Commercial carpenters build or remodel office complexes, hospitals, schools, hotels and shopping centers. As a commercial carpenter, you may also work on on the interiors of buildings, making office cubicles, conference tables, seats, bookcases and other required fixtures. Constructing parking lots and walkways, ceilings and walls, interior and exterior steel framing and curtain wall structures are other responsibilities of commercial carpenters. Industrial carpenters build bridges, dams, power plants and sewer systems.
Carpenters generally work on weekdays, but evenings and weekends are sometimes required to meet deadlines. As a carpenter, you will work both inside and outside of homes or buildings during hot summers and cold winters. You might also spend considerable amounts of time in cramped spaces, working on your feet and knees, and lifting and transporting heavy objects.
Qualifications, Education and Training
In general, a carpenter must be at least 18 years old and have a high school education or GED. Before being hired as a carpenter, you must pass a substance abuse screening test. You then work three to four years as an apprentice under the supervision of an experienced carpenter. The training includes 144 hours of paid technical instruction and 2,000 hours of paid on-the-job work, according to the Bureau of Labor Statistics. A two-year associate degree in carpentry at a technical college can substitute for two years of apprenticeship. Many carpenters work for unions after completing their apprenticeship.
Average Salary and Job Outlook
Carpenters earned an average hourly wage of $21.31 or $44,330 per year as of May 2011, according to the BLS. The top 10 percent made over $34.56 per hour or $71,890 per year. The top-paying states were Hawaii, Alaska and California -- $66,950, $62,350 and $56,550 per year, respectively. The BLS also reported that jobs for carpenters are expected to show an increase of 20 percent between 2010 and 2020, which is at a faster clip than the 14 percent national average for all occupations.
2016 Salary Information for Carpenters
Carpenters earned a median annual salary of $43,600 in 2016, according to the U.S. Bureau of Labor Statistics. On the low end, carpenters earned a 25th percentile salary of $33,770, meaning 75 percent earned more than this amount.
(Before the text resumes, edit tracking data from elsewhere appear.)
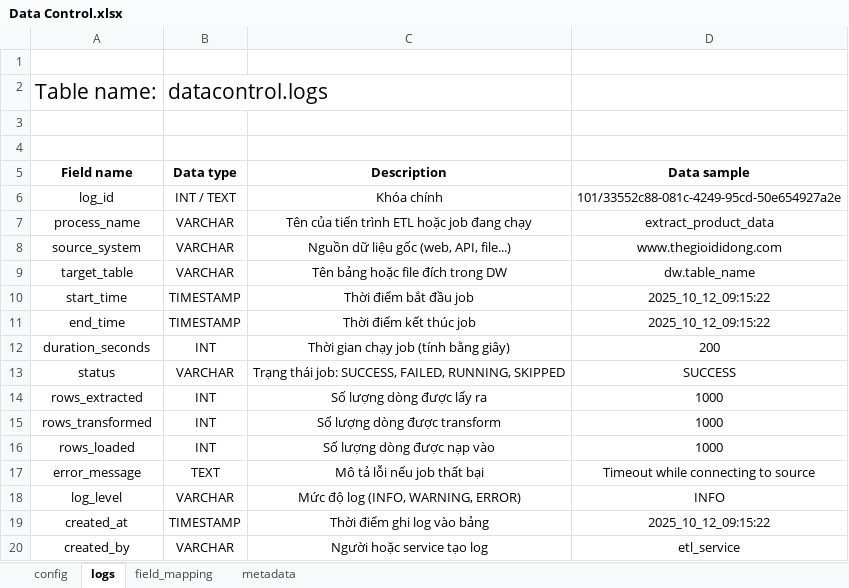
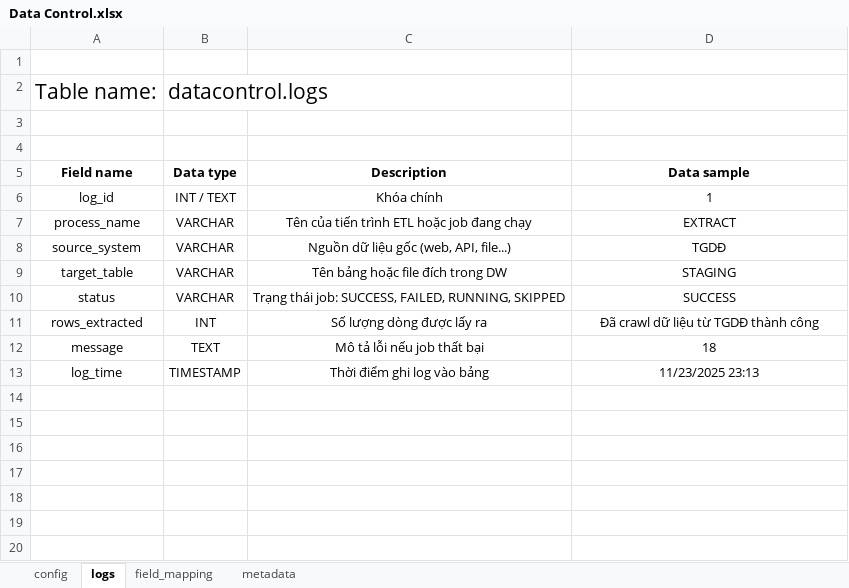
Before and after one commit to TungDo134/Data-Warehouse, an Excel workbook: structure-data_sample-excel/Data Control.xlsx, sheet logs, drawn as a sheet; values as stored, in another font and other column widths than the file's, no borders; table styles not drawn; removed rows and columns are numbered as before the commit, all else as after; the diff names each change by its address in the sheet, - before the commit and + after, or states it on an @@ line.

```diff
--- a/structure-data_sample-excel/Data Control.xlsx (sheet logs)
+++ b/structure-data_sample-excel/Data Control.xlsx (sheet logs)
-D6 (Data sample): 101/33552c88-081c-4249-95cd-50e654927a2e
+D6 (Data sample): 1
-D7 (Data sample): extract_product_data
+D7 (Data sample): EXTRACT
-D8 (Data sample): www.thegioididong.com
+D8 (Data sample): TGDĐ
-D9 (Data sample): dw.table_name
+D9 (Data sample): STAGING
-row 10: start_time | TIMESTAMP | Thời điểm bắt đầu job | 2025_10_12_09:15:22
-row 11: end_time | TIMESTAMP | Thời điểm kết thúc job | 2025_10_12_09:15:22
-row 12: duration_seconds | INT | Thời gian chạy job (tính bằng giây) | 200
-D11 (Data sample): 1000
+D11 (Data sample): Đã crawl dữ liệu từ TGDĐ thành công
-row 15: rows_transformed | INT | Số lượng dòng được transform | 1000
-row 16: rows_loaded | INT | Số lượng dòng được nạp vào | 1000
-A12 (Field name): error_message
+A12 (Field name): message
-D12 (Data sample): Timeout while connecting to source
+D12 (Data sample): 18
-row 18: log_level | VARCHAR | Mức độ log (INFO, WARNING, ERROR) | INFO
-A13 (Field name): created_at
+A13 (Field name): log_time
-D13 (Data sample): 2025_10_12_09:15:22
+D13 (Data sample): 11/23/2025 23:13
-row 20: created_by | VARCHAR | Người hoặc service tạo log | etl_service
```
Also changed, not shown: Data Warehouse.xlsx, 3 other files.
The 75th percentile salary is $58,700, meaning 25 percent earn more. In 2016, 1,025,600 people were employed in the U.S. as carpenters.